EXTRACTED RECORDS below:

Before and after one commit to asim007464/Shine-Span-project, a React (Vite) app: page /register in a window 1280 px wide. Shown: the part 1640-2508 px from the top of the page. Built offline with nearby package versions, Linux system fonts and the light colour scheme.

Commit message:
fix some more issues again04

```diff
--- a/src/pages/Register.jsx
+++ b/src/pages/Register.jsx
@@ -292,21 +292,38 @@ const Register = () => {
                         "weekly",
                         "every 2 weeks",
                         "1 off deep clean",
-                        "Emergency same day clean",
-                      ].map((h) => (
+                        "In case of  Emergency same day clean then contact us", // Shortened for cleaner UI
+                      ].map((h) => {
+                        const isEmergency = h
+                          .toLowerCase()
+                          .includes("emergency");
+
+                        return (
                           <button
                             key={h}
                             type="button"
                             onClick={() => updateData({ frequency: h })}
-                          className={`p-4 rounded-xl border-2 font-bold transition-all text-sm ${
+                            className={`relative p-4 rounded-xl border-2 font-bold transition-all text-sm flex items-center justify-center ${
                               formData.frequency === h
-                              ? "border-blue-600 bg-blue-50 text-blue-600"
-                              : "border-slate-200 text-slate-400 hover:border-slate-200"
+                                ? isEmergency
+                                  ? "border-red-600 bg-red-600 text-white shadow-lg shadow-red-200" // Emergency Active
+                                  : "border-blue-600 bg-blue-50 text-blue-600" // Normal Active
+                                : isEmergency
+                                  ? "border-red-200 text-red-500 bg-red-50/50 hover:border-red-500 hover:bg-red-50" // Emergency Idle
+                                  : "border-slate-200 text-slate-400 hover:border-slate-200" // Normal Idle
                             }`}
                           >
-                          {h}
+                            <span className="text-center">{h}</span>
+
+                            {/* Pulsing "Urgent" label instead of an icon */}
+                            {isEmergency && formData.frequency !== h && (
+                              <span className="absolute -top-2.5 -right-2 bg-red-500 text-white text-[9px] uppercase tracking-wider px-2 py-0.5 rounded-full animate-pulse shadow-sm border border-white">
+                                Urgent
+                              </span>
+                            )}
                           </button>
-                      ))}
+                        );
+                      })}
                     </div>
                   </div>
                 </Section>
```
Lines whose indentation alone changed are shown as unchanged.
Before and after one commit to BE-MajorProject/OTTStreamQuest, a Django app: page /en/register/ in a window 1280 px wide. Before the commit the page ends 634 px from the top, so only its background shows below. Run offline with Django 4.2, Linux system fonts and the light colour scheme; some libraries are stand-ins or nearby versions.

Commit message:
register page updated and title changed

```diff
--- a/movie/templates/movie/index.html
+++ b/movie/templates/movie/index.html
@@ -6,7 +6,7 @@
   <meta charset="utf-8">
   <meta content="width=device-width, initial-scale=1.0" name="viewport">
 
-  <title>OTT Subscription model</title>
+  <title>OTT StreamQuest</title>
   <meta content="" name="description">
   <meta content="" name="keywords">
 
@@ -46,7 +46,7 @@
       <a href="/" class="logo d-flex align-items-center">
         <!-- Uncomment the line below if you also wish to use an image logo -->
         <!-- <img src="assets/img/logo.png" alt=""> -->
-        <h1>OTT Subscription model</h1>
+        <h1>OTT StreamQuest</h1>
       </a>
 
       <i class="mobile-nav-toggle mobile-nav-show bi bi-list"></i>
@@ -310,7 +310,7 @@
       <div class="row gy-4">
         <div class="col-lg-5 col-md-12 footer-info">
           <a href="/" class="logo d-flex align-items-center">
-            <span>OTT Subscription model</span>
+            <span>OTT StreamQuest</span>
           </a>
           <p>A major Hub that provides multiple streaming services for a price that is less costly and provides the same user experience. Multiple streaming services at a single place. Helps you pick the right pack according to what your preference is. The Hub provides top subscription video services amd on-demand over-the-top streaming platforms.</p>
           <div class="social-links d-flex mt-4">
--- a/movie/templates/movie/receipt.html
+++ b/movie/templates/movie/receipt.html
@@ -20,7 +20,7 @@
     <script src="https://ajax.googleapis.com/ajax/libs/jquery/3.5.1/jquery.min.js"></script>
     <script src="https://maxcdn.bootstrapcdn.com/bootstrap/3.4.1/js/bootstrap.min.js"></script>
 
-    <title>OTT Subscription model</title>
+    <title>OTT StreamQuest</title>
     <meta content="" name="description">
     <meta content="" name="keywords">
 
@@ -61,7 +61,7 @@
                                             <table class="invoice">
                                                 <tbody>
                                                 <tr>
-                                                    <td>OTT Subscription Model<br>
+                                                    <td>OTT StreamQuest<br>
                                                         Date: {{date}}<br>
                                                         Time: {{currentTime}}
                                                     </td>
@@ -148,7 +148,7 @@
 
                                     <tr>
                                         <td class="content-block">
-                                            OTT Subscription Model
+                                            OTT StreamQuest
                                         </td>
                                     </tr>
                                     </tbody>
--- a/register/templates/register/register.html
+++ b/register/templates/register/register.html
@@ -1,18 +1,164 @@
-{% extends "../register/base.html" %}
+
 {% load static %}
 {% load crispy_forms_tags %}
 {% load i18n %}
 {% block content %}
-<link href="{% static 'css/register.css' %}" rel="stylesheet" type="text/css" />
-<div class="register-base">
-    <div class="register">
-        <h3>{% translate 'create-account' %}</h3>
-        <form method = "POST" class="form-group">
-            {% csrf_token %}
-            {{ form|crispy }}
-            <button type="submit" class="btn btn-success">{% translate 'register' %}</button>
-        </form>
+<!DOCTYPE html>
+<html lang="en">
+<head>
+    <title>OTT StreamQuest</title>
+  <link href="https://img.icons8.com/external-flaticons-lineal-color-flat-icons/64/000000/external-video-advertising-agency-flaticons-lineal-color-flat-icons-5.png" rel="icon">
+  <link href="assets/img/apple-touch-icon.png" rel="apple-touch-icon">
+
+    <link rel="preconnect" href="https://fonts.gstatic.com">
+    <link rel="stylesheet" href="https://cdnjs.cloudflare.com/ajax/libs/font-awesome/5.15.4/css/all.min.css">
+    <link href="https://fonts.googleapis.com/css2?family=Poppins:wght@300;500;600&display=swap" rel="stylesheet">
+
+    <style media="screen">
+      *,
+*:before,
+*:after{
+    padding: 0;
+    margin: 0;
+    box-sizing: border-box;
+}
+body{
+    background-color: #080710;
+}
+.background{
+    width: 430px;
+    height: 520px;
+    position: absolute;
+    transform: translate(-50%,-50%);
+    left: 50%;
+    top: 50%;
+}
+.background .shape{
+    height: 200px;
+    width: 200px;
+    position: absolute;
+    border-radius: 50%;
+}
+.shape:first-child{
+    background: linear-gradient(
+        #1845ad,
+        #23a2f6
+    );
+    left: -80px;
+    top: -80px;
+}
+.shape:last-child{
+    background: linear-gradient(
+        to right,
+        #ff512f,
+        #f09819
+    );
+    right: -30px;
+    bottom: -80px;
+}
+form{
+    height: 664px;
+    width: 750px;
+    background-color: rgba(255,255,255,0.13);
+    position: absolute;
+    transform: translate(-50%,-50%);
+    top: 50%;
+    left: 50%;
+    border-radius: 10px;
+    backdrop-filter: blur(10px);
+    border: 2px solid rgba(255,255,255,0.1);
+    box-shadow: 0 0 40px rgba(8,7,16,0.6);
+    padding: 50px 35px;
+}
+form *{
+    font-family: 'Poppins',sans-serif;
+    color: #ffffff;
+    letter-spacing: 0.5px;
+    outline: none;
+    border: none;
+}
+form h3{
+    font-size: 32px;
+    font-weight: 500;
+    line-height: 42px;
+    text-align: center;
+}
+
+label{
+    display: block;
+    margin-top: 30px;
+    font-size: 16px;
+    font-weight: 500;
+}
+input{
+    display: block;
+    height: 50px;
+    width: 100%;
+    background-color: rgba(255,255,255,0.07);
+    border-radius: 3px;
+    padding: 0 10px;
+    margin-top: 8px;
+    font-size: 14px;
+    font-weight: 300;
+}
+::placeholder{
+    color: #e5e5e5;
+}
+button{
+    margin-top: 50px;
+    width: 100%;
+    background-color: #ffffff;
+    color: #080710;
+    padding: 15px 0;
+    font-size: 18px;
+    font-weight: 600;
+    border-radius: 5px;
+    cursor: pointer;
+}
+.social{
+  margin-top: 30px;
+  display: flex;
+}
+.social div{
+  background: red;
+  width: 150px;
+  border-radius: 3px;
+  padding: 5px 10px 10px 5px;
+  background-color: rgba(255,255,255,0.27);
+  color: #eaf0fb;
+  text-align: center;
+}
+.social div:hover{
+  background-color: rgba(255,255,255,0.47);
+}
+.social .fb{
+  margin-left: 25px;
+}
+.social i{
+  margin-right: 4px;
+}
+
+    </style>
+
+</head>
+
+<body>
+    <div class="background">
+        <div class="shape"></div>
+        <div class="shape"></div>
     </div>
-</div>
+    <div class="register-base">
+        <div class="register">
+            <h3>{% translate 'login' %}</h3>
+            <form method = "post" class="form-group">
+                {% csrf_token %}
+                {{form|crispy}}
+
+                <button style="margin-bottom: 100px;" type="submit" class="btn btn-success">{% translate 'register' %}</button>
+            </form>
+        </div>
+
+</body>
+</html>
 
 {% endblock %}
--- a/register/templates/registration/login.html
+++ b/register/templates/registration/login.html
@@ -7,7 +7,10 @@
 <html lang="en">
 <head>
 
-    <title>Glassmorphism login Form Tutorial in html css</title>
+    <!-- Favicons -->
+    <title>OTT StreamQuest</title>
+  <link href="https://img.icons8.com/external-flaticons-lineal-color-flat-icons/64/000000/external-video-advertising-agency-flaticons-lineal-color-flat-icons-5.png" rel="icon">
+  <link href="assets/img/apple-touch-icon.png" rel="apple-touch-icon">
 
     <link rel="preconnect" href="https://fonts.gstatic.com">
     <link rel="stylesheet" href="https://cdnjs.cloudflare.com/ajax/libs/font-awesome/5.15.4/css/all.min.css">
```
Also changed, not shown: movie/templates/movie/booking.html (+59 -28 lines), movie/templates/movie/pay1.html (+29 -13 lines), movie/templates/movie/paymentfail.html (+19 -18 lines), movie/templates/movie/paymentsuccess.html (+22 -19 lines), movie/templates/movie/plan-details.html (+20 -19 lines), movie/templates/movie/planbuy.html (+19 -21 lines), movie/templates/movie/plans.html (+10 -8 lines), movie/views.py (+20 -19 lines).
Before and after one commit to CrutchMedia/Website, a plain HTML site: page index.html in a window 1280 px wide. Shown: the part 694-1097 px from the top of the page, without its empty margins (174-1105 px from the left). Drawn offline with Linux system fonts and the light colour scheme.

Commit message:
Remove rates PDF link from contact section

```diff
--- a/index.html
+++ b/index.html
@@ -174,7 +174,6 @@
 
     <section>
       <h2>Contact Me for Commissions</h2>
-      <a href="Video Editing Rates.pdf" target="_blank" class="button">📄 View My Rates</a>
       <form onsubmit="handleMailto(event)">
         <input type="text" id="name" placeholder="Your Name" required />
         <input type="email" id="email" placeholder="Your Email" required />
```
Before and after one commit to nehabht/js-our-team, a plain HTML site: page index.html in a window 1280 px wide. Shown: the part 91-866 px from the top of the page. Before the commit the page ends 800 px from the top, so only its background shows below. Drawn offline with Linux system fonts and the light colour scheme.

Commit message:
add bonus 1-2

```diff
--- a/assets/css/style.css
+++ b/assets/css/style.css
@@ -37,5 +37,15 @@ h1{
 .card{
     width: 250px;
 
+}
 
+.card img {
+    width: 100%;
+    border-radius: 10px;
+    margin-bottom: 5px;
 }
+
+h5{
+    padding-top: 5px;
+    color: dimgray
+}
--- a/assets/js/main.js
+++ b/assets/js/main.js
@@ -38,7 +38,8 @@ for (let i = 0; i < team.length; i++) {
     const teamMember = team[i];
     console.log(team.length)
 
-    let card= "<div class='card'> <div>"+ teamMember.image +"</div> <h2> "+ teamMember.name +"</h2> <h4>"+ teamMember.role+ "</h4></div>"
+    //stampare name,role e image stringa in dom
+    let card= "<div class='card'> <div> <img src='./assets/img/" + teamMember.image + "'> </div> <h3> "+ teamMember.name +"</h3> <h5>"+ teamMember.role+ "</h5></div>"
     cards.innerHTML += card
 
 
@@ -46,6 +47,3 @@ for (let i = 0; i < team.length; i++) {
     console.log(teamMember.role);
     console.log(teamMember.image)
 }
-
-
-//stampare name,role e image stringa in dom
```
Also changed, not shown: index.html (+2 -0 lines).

End of EXTRACTED RECORDS.

§ HOW TO COMPLETE THIS TASK
Collect every line above that contains the word "ffffff".

§ RESPONSE TO THE TASK
+    color: #ffffff;
+    background-color: #ffffff;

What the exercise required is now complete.